(Required action):
Wherever "https" appears in a line of the records below, count that line, and report only the number.

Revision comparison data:
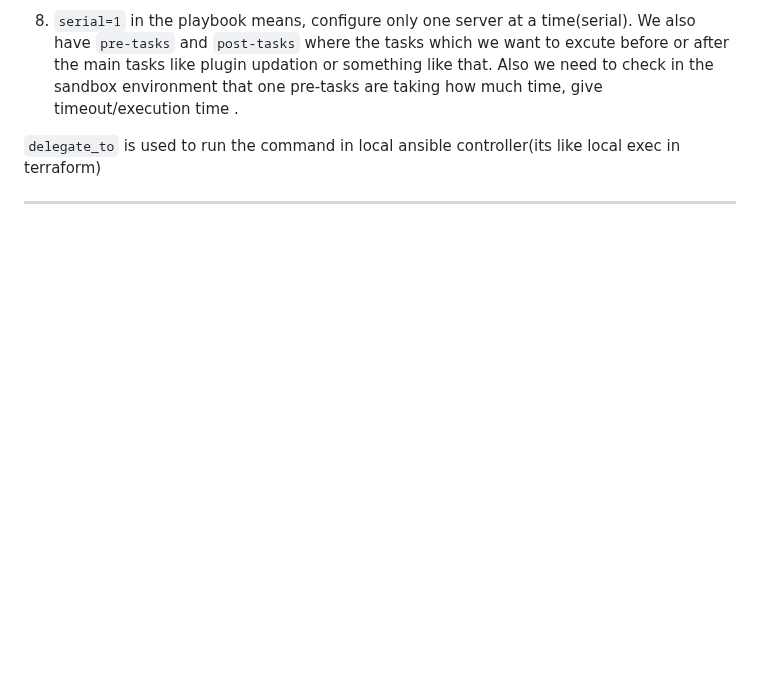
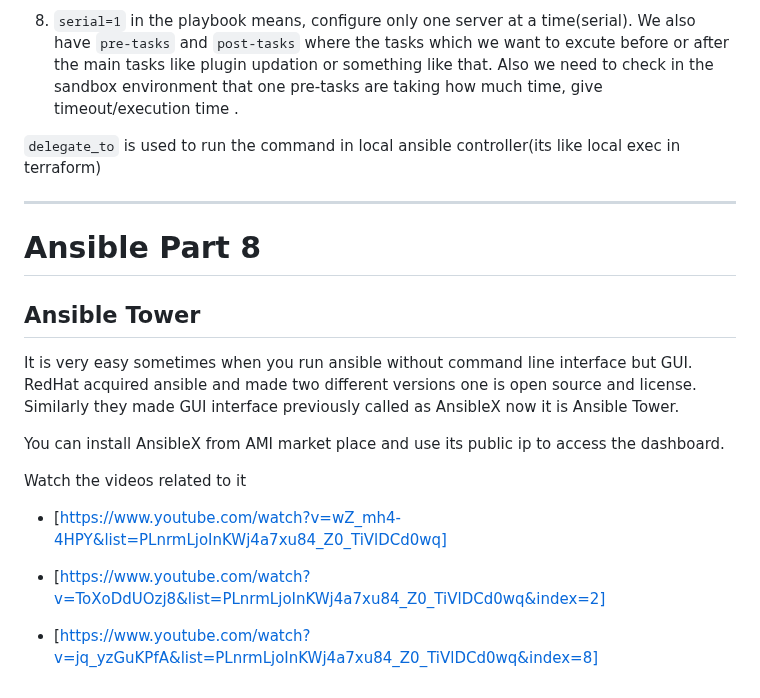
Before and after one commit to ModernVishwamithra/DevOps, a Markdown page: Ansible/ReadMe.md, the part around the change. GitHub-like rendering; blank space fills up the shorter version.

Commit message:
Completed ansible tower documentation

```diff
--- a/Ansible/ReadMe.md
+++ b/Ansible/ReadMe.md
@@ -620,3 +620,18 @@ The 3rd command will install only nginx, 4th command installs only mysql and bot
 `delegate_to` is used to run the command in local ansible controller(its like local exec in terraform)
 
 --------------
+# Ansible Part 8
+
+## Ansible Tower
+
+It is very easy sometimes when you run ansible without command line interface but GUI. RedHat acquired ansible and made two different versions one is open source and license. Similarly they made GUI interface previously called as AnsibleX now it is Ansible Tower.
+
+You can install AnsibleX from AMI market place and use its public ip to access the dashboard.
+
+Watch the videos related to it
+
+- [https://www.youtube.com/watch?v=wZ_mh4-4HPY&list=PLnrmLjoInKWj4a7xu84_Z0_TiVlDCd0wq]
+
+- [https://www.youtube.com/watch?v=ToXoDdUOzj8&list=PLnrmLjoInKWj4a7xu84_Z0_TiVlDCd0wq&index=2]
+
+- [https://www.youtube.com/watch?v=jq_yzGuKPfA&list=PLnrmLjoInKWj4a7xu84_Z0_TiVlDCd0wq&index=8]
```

* * *

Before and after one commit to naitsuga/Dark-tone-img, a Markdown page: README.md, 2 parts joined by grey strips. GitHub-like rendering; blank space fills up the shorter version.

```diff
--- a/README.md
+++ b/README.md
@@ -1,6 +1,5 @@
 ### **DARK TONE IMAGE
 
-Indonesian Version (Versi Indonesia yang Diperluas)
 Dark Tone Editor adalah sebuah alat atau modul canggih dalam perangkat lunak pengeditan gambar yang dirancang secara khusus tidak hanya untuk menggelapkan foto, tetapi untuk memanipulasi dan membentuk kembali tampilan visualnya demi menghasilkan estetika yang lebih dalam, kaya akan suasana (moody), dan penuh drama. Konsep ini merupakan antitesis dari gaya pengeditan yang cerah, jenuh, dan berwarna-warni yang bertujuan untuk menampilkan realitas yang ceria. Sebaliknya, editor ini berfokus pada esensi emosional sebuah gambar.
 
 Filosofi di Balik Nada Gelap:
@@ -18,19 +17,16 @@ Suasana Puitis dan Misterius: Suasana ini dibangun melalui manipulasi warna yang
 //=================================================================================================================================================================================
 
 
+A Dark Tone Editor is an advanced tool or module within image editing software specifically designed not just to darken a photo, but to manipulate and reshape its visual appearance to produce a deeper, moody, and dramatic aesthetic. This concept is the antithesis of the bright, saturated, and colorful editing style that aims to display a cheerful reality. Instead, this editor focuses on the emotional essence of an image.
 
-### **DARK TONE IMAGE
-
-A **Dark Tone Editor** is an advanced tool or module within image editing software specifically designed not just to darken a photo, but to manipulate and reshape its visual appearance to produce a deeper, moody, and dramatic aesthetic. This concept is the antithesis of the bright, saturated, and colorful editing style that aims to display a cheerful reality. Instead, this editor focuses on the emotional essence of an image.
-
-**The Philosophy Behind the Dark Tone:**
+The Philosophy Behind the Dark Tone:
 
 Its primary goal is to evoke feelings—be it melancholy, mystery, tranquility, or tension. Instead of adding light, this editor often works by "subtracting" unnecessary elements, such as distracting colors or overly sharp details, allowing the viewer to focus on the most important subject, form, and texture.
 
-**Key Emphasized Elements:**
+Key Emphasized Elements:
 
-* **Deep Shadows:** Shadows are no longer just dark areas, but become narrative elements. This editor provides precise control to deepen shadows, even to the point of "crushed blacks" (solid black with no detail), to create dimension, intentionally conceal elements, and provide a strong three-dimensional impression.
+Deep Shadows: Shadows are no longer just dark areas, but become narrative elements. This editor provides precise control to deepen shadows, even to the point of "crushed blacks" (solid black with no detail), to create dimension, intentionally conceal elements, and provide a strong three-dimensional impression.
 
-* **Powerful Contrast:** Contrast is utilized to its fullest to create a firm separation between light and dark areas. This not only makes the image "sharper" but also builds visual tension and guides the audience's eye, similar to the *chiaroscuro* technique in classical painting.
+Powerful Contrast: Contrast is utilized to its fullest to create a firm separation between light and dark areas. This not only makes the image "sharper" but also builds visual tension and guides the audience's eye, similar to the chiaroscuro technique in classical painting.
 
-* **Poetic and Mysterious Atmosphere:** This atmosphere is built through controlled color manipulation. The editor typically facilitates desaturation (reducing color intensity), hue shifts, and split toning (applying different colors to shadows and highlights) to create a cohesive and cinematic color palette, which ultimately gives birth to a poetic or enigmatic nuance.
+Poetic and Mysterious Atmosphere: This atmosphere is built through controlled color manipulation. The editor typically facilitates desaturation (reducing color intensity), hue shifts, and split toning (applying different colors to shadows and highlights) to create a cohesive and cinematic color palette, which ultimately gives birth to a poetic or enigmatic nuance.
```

(Task result):
3